I’m happy to say that the momentum for digital inclusion work at the Arizona State Library will continue after the NDIA Digital Inclusion Corps pilot ends this month. This week we had the second Digital Inclusion Working Group meeting. Working group is an apt name as we are still determining what our scope is. Ultimately, our aim is to support libraries as digital inclusion champions by improving institutional capacity for providing digital services at the local library level. We know that we want to specifically support “under-connected” libraries in Arizona, and our early discussions have illuminated that given the complex and idiosyncratic nature of measuring digital divides, there’s no clear definition of what “under-connected” means for libraries. We know that many Arizona libraries do not provide access to the FCC’s minimum standard for broadband, but broadband is only one leg of the 3-legged (or 5-legged) digital inclusion stool.
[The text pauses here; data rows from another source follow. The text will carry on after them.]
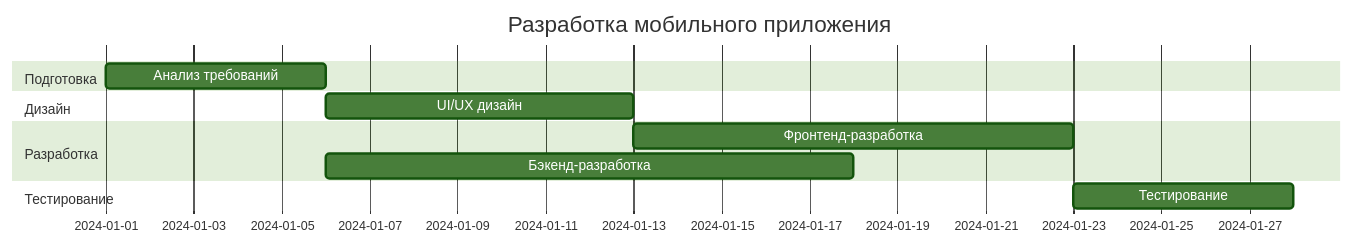
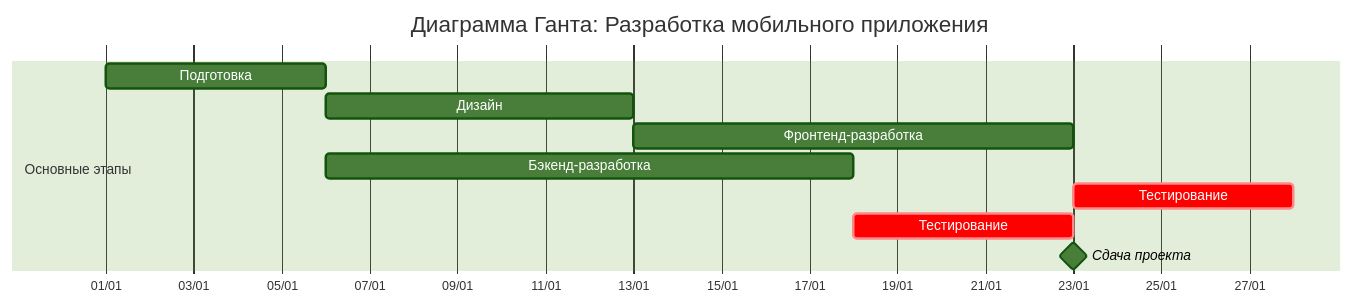
Before and after one commit to Evgeny65ok/mermaid-diagrams: the fourth of 11 diagrams in README.md, drawn with Mermaid (forest theme). The commit also changed other lines of this file, not shown here.

Commit message:
Обновил диаграммы

````diff
--- a/README.md
+++ b/README.md
@@ -75,14 +76,15 @@
 ```mermaid
 gantt
-    title Разработка мобильного приложения
-    dateFormat YYYY-MM-DD
-    section Подготовка
-    Анализ требований :a1, 2024-01-01, 5d
-    section Дизайн
-    UI/UX дизайн :a2, after a1, 7d
-    section Разработка
-    Фронтенд-разработка :a3, after a2, 10d
-    Бэкенд-разработка :a4, after a1, 12d
-    section Тестирование
-    Тестирование :a5, after a3 a4, 5d
+    title Диаграмма Ганта: Разработка мобильного приложения
+    dateFormat  YYYY-MM-DD
+    axisFormat  %d/%m
+    
+    section Основные этапы
+    Подготовка           :a1, 2024-01-01, 5d
+    Дизайн               :a2, after a1, 7d
+    Фронтенд-разработка  :a3, after a2, 10d
+    Бэкенд-разработка    :a4, after a1, 12d
+    Тестирование         :crit, a5, after a3, 5d
+    Тестирование         :crit, a5, after a4, 5d
+    Сдача проекта        :milestone, m1, after a5, 0d
 ```
````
How can we characterize the barriers to digital inclusion for libraries and library staff?
Our first steps are to compile data from a variety of internal and external sources and to create a system for prioritizing libraries based on digital inclusion need. As one means of orienting our data, we are utilizing the 5 components of digital inclusion. Of course, some of this data will be easier to capture than others and at this point in our deliberations we are speaking of these topics abstractly. It’s also important to note that while we can use data to inform our activities, the librarians-on-the-ground are equal partners in this effort and will ultimately be the ones who determine what areas to address, if any.
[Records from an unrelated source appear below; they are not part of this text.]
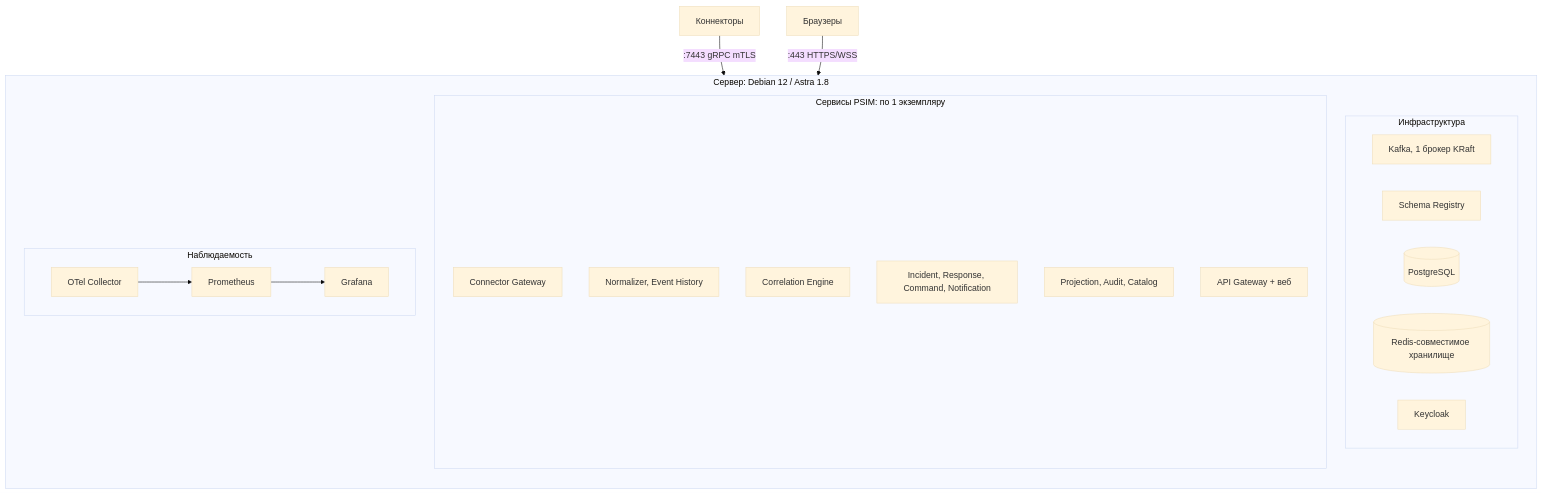
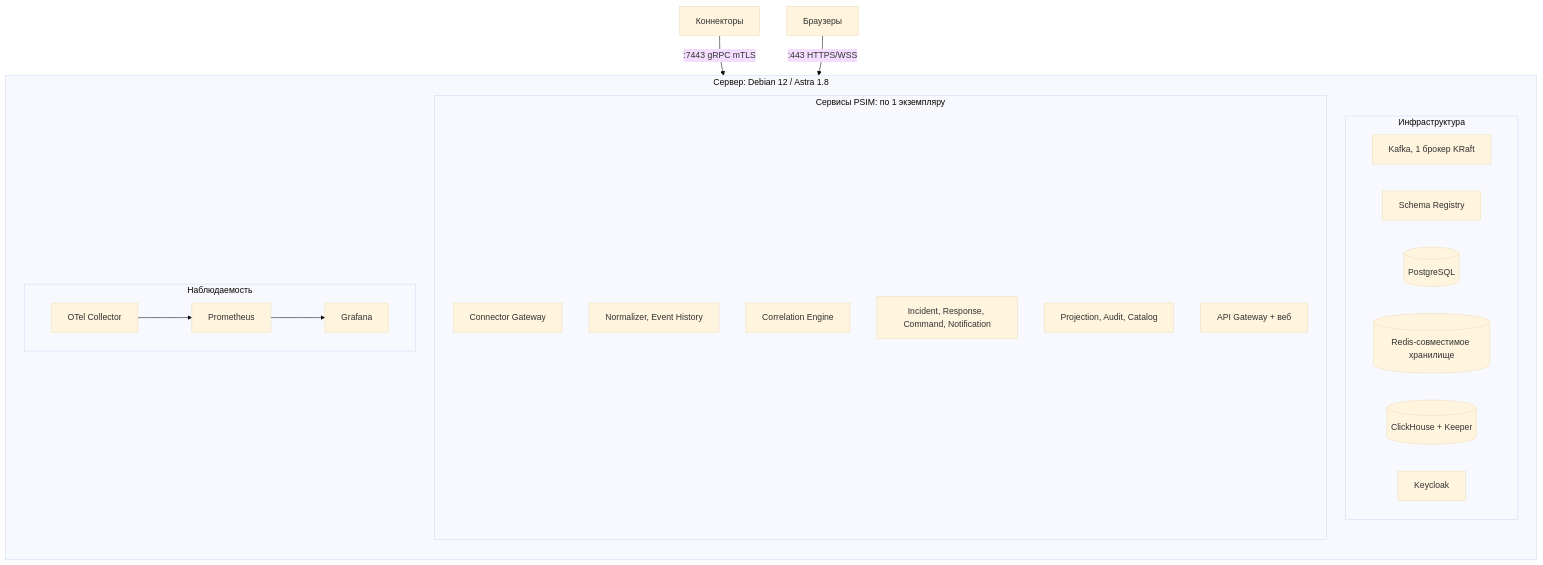
One commit to d8zerg/psim changed the first of 2 diagrams in docs/architecture/deployment.md. Above: the diagram before and after it, drawn with Mermaid (base theme). The commit also changed other lines of this file and 76 other files, not shown here.

````diff
--- a/docs/architecture/deployment.md
+++ b/docs/architecture/deployment.md
@@ -24,26 +24,27 @@
 ```mermaid
 flowchart TB
     subgraph HOST [Сервер: Debian 12 / Astra 1.8]
         direction TB
         subgraph INFRA [Инфраструктура]
             K[Kafka, 1 брокер KRaft]
             SR[Schema Registry]
             PG[(PostgreSQL)]
             R[(Redis-совместимое хранилище)]
+            CH[(ClickHouse + Keeper)]
             KC[Keycloak]
         end
         subgraph APP [Сервисы PSIM: по 1 экземпляру]
             S1[Connector Gateway]
             S2[Normalizer, Event History]
             S3[Correlation Engine]
             S4[Incident, Response, Command, Notification]
             S5[Projection, Audit, Catalog]
             S6[API Gateway + веб]
         end
         subgraph OBS [Наблюдаемость]
             OC[OTel Collector] --> PR[Prometheus] --> GR[Grafana]
         end
     end
     CONN[Коннекторы] -- ":7443 gRPC mTLS" --> S1
     USR[Браузеры] -- ":443 HTTPS/WSS" --> S6
 ```
````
The State Library requests annual statistics from all public libraries in the state, including information about the type of Internet connectivity and the maximum speed of connection in the building. Libraries self-report data, but not all libraries report back for various reasons. Once our internal data is processed, we plan to incorporate additional regional information (i.e. BroadbandNow and the Digital Divide Index) to paint a clearer picture of the library’s role as an anchor institution in providing access for the community.
Our statistics count the total number of public access computers at the library, but do not provide information about the age or condition of the machines. We will seek qualitative data concerning whether the computers are able to meet end-user needs.
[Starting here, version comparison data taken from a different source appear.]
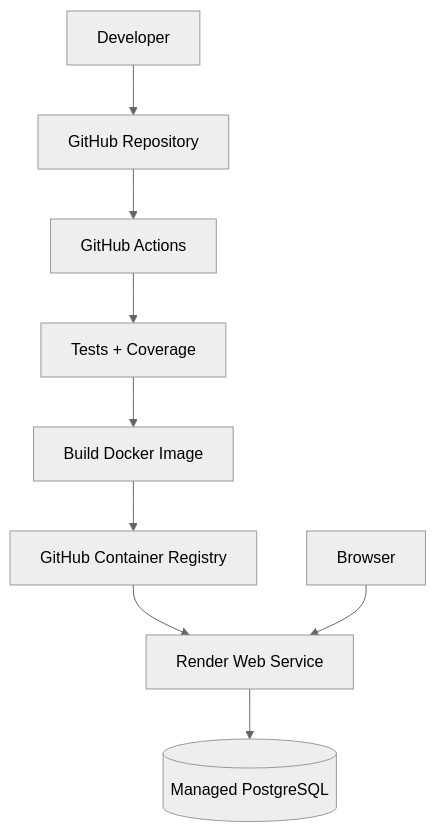
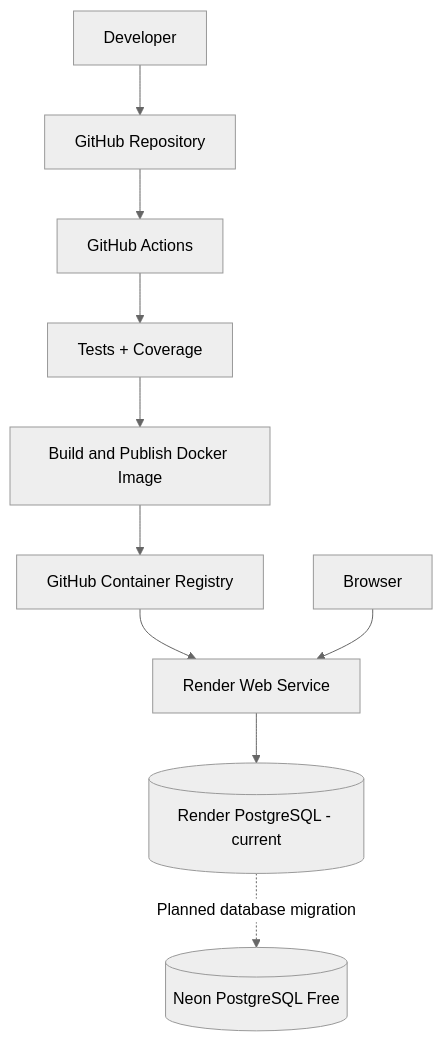
One commit to nestorNiloy/dualtrack-enterprise changed the ninth of 9 diagrams in README.md. Above: the diagram before and after it, drawn with Mermaid (neutral theme). The commit also changed other lines of this file, not shown here.

Commit message:
docs: update deployment status and Neon migration plan

````diff
--- a/README.md
+++ b/README.md
@@ -829,11 +836,12 @@
 ```mermaid
 flowchart TD
     DEV["Developer"] --> GIT["GitHub Repository"]
     GIT --> CI["GitHub Actions"]
     CI --> TEST["Tests + Coverage"]
-    TEST --> IMAGE["Build Docker Image"]
+    TEST --> IMAGE["Build and Publish Docker Image"]
     IMAGE --> GHCR["GitHub Container Registry"]
     GHCR --> RENDER["Render Web Service"]
-    RENDER --> DB[("Managed PostgreSQL")]
+    RENDER --> DB[("Render PostgreSQL - current")]
     USER["Browser"] --> RENDER
+    DB -. "Planned database migration" .-> NEON[("Neon PostgreSQL Free")]
 ```
````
For our purposes, this refers to the techknowledge of the library staff, awareness and comfort level of digital services, and understanding of avenues for increasing broadband capacity in the building—E-rate is a good place to start. In my experience talking with Arizona libraries this year as part of the NDIA corps, I’ve found that training will also involve library advocacy to community stakeholders.
This criteria will get at the availability of IT support for the library and the library staff. Anecdotally, we know that in some cases the library is supported by one IT staff for the whole county or tribe, and in other cases the library is only supported by the service provider.
We’re still determining what type of information we will seek regarding librarian-facing content. It may involve continuing education training for 21st century library services, such as a web presence for the library, library management systems, and provision of electronic resources. It may involve looking at digital inclusion solutions to addressing relevant community needs and increasing use by non-adopters.